▶ _TASK REQUIREMENTS_: Some lines in the entries contain the word "routes". Copy all of them.

▶ _Items listed in a dataset_:

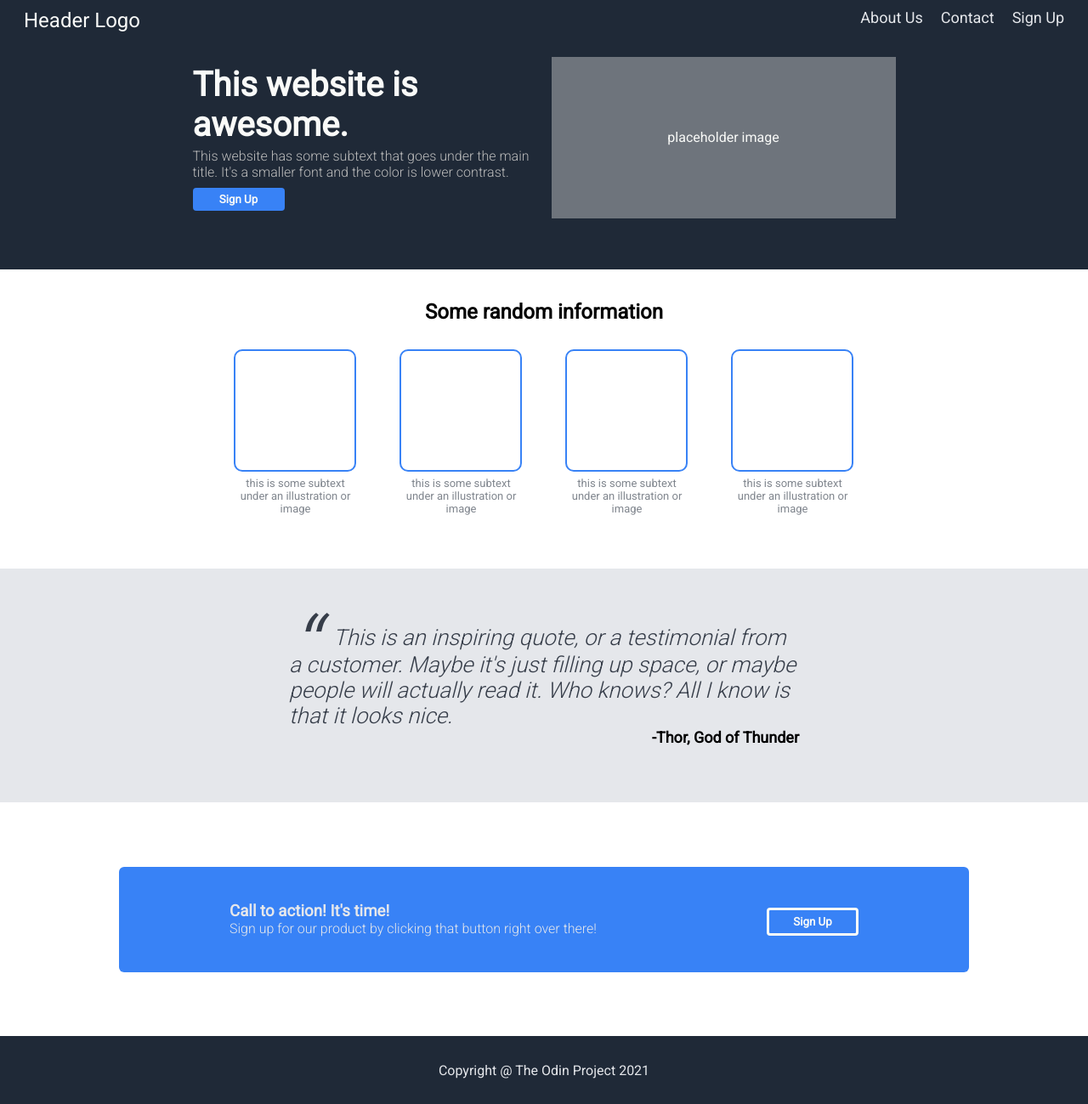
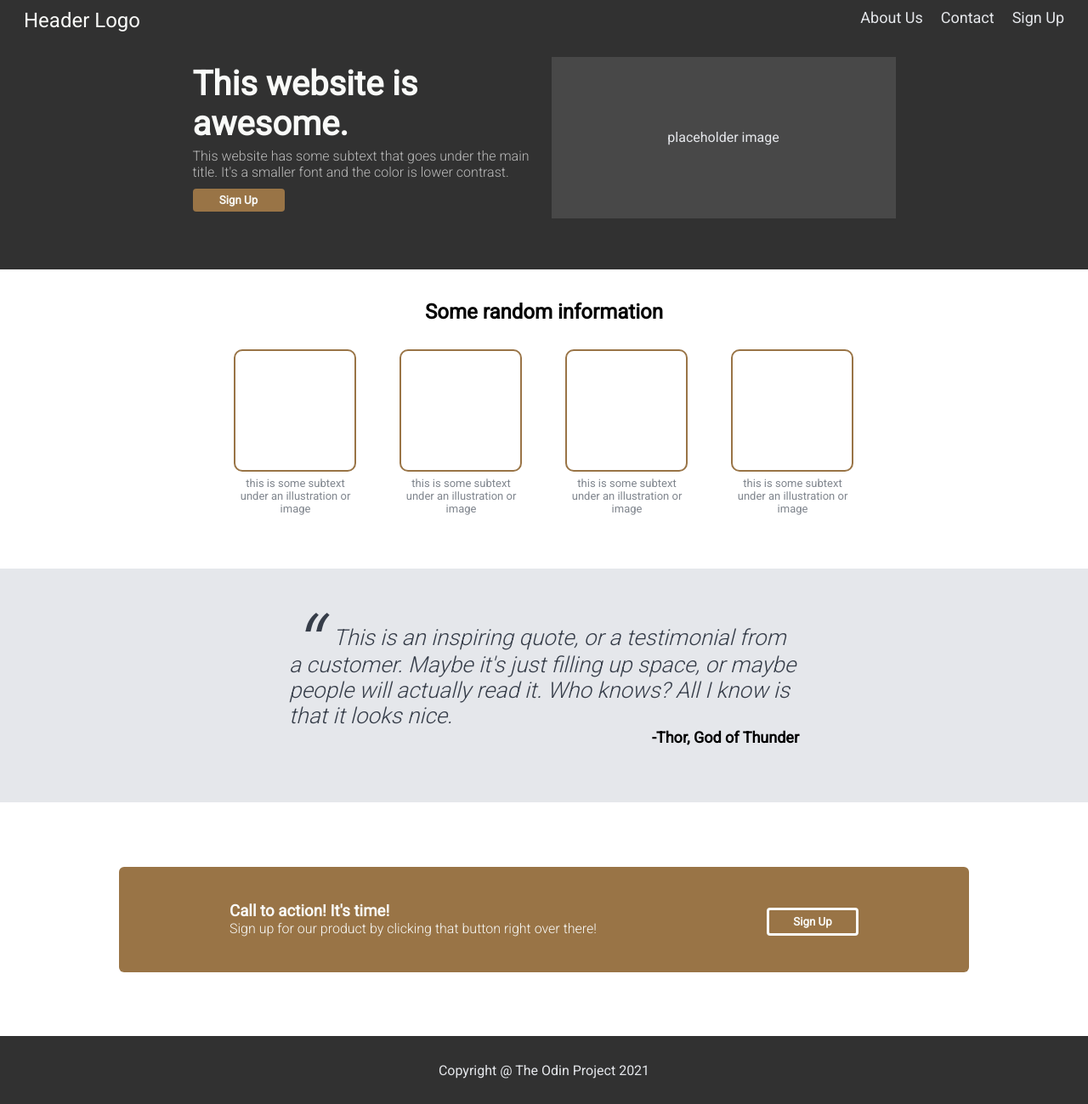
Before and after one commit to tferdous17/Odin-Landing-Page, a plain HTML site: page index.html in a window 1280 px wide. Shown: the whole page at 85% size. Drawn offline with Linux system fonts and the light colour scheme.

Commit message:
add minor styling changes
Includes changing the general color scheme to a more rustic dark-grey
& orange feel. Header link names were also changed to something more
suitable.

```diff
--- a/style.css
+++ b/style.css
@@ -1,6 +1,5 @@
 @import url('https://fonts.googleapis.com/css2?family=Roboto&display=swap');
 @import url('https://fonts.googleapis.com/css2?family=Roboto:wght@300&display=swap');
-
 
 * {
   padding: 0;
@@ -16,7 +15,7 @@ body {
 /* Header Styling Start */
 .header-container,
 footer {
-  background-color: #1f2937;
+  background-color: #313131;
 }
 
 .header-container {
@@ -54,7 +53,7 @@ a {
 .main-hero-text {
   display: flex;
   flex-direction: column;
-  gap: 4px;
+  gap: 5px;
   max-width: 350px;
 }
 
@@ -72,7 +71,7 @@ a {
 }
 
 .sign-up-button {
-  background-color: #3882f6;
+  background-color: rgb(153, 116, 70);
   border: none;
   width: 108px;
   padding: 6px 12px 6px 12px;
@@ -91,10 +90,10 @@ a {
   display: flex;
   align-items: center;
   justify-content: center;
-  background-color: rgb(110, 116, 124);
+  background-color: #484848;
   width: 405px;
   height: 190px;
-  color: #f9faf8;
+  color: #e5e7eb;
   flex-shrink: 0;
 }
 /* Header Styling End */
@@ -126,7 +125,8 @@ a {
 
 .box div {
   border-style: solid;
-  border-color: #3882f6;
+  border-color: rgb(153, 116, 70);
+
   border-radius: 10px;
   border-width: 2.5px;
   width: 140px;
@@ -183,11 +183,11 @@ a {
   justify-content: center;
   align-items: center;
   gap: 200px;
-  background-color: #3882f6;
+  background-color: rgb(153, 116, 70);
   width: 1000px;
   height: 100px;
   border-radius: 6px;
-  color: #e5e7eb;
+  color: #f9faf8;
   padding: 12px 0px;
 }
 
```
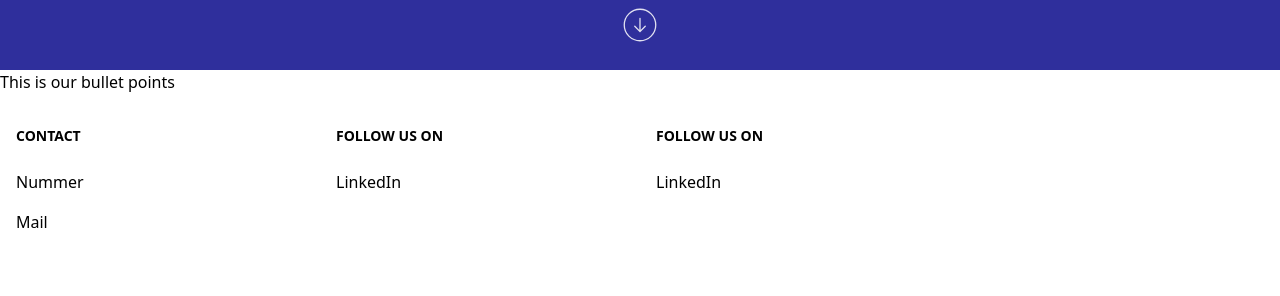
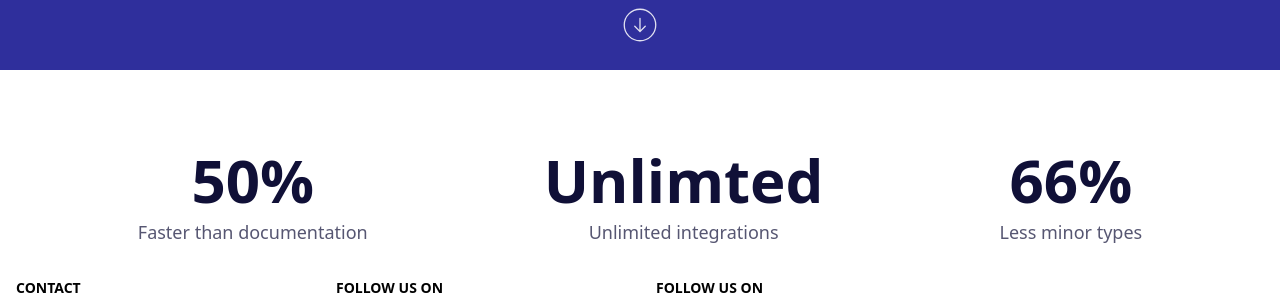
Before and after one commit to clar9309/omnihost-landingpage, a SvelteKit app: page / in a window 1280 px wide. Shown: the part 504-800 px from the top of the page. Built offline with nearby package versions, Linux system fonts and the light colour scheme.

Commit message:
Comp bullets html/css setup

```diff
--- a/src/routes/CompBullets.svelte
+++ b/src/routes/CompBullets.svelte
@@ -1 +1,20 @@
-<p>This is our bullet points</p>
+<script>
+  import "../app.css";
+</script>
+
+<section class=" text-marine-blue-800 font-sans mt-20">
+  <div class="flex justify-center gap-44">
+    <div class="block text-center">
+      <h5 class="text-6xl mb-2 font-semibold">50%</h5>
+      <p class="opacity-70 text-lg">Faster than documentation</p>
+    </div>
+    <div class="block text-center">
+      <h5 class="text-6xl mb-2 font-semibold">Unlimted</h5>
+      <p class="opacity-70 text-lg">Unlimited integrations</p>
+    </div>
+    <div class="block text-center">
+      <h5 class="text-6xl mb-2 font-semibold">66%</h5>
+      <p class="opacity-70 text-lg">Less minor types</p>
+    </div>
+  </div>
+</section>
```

* * *

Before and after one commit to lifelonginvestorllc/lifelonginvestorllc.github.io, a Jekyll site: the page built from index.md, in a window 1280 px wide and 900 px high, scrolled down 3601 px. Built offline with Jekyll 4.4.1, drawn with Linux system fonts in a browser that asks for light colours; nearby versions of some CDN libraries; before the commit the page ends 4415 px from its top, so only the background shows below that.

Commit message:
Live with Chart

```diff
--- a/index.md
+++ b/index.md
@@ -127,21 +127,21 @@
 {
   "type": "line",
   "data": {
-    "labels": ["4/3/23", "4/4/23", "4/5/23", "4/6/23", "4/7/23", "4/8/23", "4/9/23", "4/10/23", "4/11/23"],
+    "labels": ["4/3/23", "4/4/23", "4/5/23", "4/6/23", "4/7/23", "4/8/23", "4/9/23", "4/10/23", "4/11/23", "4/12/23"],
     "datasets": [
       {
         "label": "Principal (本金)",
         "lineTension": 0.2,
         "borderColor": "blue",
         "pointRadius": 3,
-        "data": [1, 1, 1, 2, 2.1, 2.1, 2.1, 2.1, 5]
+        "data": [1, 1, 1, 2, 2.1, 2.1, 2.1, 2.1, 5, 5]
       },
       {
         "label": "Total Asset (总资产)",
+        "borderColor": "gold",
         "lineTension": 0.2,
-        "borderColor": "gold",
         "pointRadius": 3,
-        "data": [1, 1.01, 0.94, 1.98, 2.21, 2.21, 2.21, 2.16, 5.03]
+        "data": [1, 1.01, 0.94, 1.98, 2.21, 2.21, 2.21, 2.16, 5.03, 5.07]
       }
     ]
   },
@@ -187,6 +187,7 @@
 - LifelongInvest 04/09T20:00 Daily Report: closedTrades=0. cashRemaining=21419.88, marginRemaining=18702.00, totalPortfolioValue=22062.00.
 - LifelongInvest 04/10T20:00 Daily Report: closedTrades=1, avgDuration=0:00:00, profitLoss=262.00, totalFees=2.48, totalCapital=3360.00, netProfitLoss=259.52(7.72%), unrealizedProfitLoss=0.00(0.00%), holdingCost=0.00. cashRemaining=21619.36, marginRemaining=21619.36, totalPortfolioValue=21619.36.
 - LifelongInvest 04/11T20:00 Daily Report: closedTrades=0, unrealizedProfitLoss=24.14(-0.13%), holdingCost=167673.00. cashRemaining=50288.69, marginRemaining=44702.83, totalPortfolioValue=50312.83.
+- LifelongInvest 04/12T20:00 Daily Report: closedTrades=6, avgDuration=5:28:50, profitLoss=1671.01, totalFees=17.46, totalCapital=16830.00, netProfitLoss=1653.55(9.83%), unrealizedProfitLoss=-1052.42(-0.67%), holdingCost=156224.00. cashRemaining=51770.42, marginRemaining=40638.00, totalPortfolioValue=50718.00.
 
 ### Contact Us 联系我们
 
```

▶ _TASK OUTPUT_:
--- a/src/routes/CompBullets.svelte
+++ b/src/routes/CompBullets.svelte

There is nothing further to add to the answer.